Senior parliamentarians as well as Asian and black journalists have demanded an independent public inquiry into allegations that the BBC is “systemically, structurally and institutionally racist”.
Labour MP for Slough and shadow railways minister Tan Dhesi said: “The testimony from former and current staff is gut-wrenching. It paints a picture of pain and mental health impact which simply can’t go on. Racism has no part in our country or in our public institutions and it cannot be tolerated.
“It is time that the BBC is held to account and for someone to independently investigate these serious allegations.”
Claudia Webbe, Labour’s MP for Leicester East, and shadow employment minister and Feltham and Heston MP, Seema Malhotra, also voiced their concerns.

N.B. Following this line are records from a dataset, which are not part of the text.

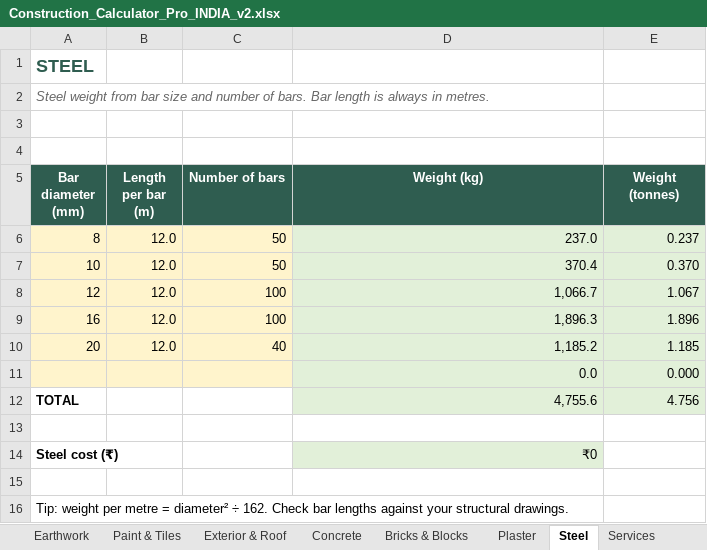
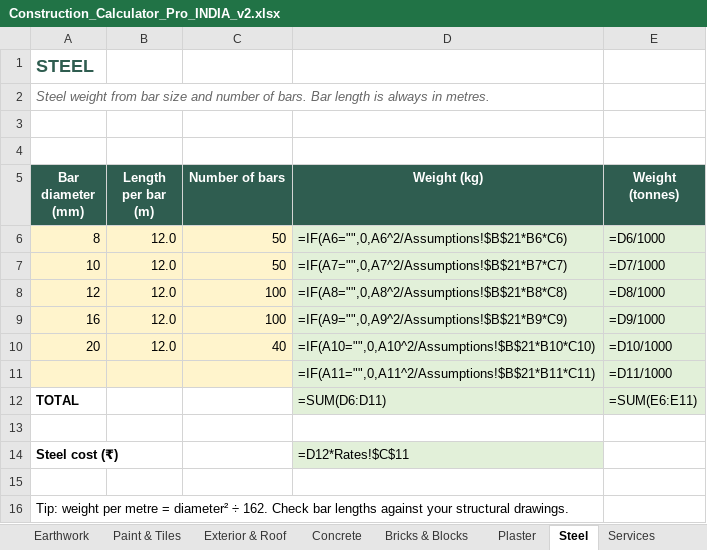
Before and after one commit to naseem3421/thinktools, an Excel workbook: storage/downloads/Construction_Calculator_Pro_INDIA_v2.xlsx, sheet Steel, drawn as a sheet; values as stored, in another font and other column widths than the file's, no borders; formulas without a stored value are shown as written; removed rows and columns are numbered as before the commit, all else as after; the diff names each change by its address in the sheet, - before the commit and + after, or states it on an @@ line.

```diff
--- a/storage/downloads/Construction_Calculator_Pro_INDIA_v2.xlsx (sheet Steel)
+++ b/storage/downloads/Construction_Calculator_Pro_INDIA_v2.xlsx (sheet Steel)
-D6 (Weight (kg)): 237.0
+D6 (Weight (kg)): =IF(A6="",0,A6^2/Assumptions!$B$21*B6*C6)
-E6 (Weight (tonnes)): 0.237
+E6 (Weight (tonnes)): =D6/1000
-D7 (Weight (kg)): 370.4
+D7 (Weight (kg)): =IF(A7="",0,A7^2/Assumptions!$B$21*B7*C7)
-E7 (Weight (tonnes)): 0.370
+E7 (Weight (tonnes)): =D7/1000
-D8 (Weight (kg)): 1,066.7
+D8 (Weight (kg)): =IF(A8="",0,A8^2/Assumptions!$B$21*B8*C8)
-E8 (Weight (tonnes)): 1.067
+E8 (Weight (tonnes)): =D8/1000
-D9 (Weight (kg)): 1,896.3
+D9 (Weight (kg)): =IF(A9="",0,A9^2/Assumptions!$B$21*B9*C9)
-E9 (Weight (tonnes)): 1.896
+E9 (Weight (tonnes)): =D9/1000
-D10 (Weight (kg)): 1,185.2
+D10 (Weight (kg)): =IF(A10="",0,A10^2/Assumptions!$B$21*B10*C10)
-E10 (Weight (tonnes)): 1.185
+E10 (Weight (tonnes)): =D10/1000
-row 11:  |  |  | 0.0 | 0.000
+row 11:  |  |  | =IF(A11="",0,A11^2/Assumptions!$B$21*B11*C11) | =D11/1000
-D12 (Weight (kg)): 4,755.6
+D12 (Weight (kg)): =SUM(D6:D11)
-E12 (Weight (tonnes)): 4.756
+E12 (Weight (tonnes)): =SUM(E6:E11)
-D14 (Weight (kg)): ₹0
+D14 (Weight (kg)): =D12*Rates!$C$11
```
Also changed, not shown: sheet Paint & Tiles, sheet Room Costs, sheet Order List, sheet Cost Estimate, sheet Stage Budget, sheet Timeline, 19 more sheets, charts or pictures, storage/downloads/Construction_Calculator_Pro_EXAMPLE_filled.xlsx, storage/downloads/Construction_Calculator_Pro_EXAMPLE_renovation.xlsx, 16 other files.
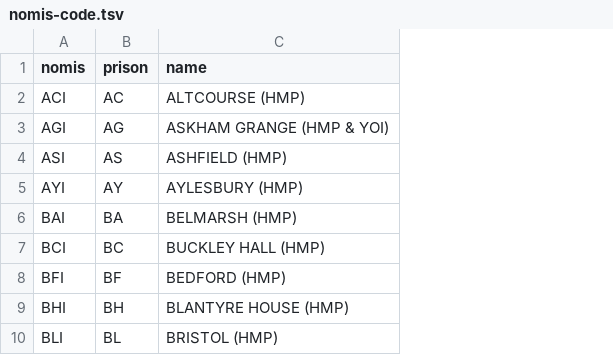
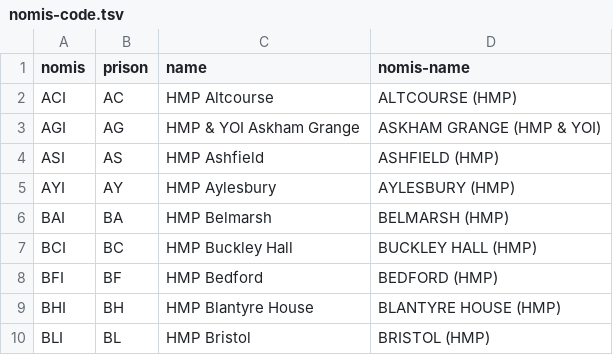
Before and after one commit to symroe/prison-estate-data, a TSV file: maps/nomis-code.tsv, drawn as a sheet; only a part is shown; addresses are those after the commit; the diff names each change by its address in the sheet, - before the commit and + after, or states it on an @@ line.

Commit message:
Reformat name in maps/nomis-code.yml
For better name diff reporting in data comparison app.

```diff
--- a/maps/nomis-code.tsv
+++ b/maps/nomis-code.tsv
+column C (name), rows 2-10: HMP Altcourse | HMP & YOI Askham Grange | HMP Ashfield | HMP Aylesbury | HMP Belmarsh | HMP Buckley Hall | HMP Bedford | HMP Blantyre House | HMP Bristol
-D1: name
+D1: nomis-name
```
Also changed, not shown: 1 other file.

Davie has told BBC staff he plans to create a “modern 50/20/12 organisation” that reflects “more accurately the society we serve” – with an even gender split, at least 20% BAME and 12% disabled staff.
Since the death of George Floyd in May, the BBC has been holding a series of diversity ‘listening exercises’ between management and staff.
Eastern Eye claimed the BBC attempted to silence those who complained about racism by inserting a non-disclosure agreement (NDA) clause into their settlements forbidding them from criticising the BBC.
The corporation is understood to have stopped this policy in August 2018, in relation to the terms and negotiations of or existence of a settlement agreement, or the circumstances leading up to its agreement.
Bectu has asked Marcus Ryder, a visiting professor at Birmingham City University and a former BBC executive, to investigate and suggest how to combat this problem.
“Right now, there isn’t a safe place where those Eastern Eye has spoken to, who have faced racism, to go to have their experiences heard,” said Ryder. “There’s no place which is systematically recording these incidents so that broadcasters can learn from their experiences. The industry can’t exist on the goodwill of editors at Eastern Eye to capture what people are going through.”
Bectu head Philippa Childs has written to Davie asking him to meet broadcast unions urgently to tackle the problems.
“We’re past the point where broadcasters can deal with this themselves and we have to have external and independent scrutiny,” said Childs. “I’m shocked that employees feel their reputation will be damaged if they seek help from their union, and I’m surprised by the blatant and casual racism they’re suffering.”
A BBC spokesperson told the Eastern Eye: “We have a zero tolerance approach to bullying and harassment, of any kind, and that is why we have robust processes in place for staff to raise complaints, which are dealt with the utmost seriousness.”Anonymous quotes from BBC staff:
“Colleagues asked why it was fine to tweet and go on climate change and pride marches, but they couldn’t openly support the Black Lives Matter (BLM) movement? The manager replied that climate change and homophobia were real, racism was not.”
“Everything the BBC says about diversity, equality and respect is crap. It has rules, guidelines and ambitions. Mangers give us talks, but don’t follow up with deeds.”
“We’ve been here so often, taken to the mountain top and jumped off without a parachute. It just won’t happen. Davie won’t be allowed to change the ethnic make-up of the BBC at leadership level. The gatekeepers want the status quo, they don’t want to see brown or black people with real power.”
“The BBC are very good at these flash announcements, but when you look under the bonnet, you realise it has no engine.”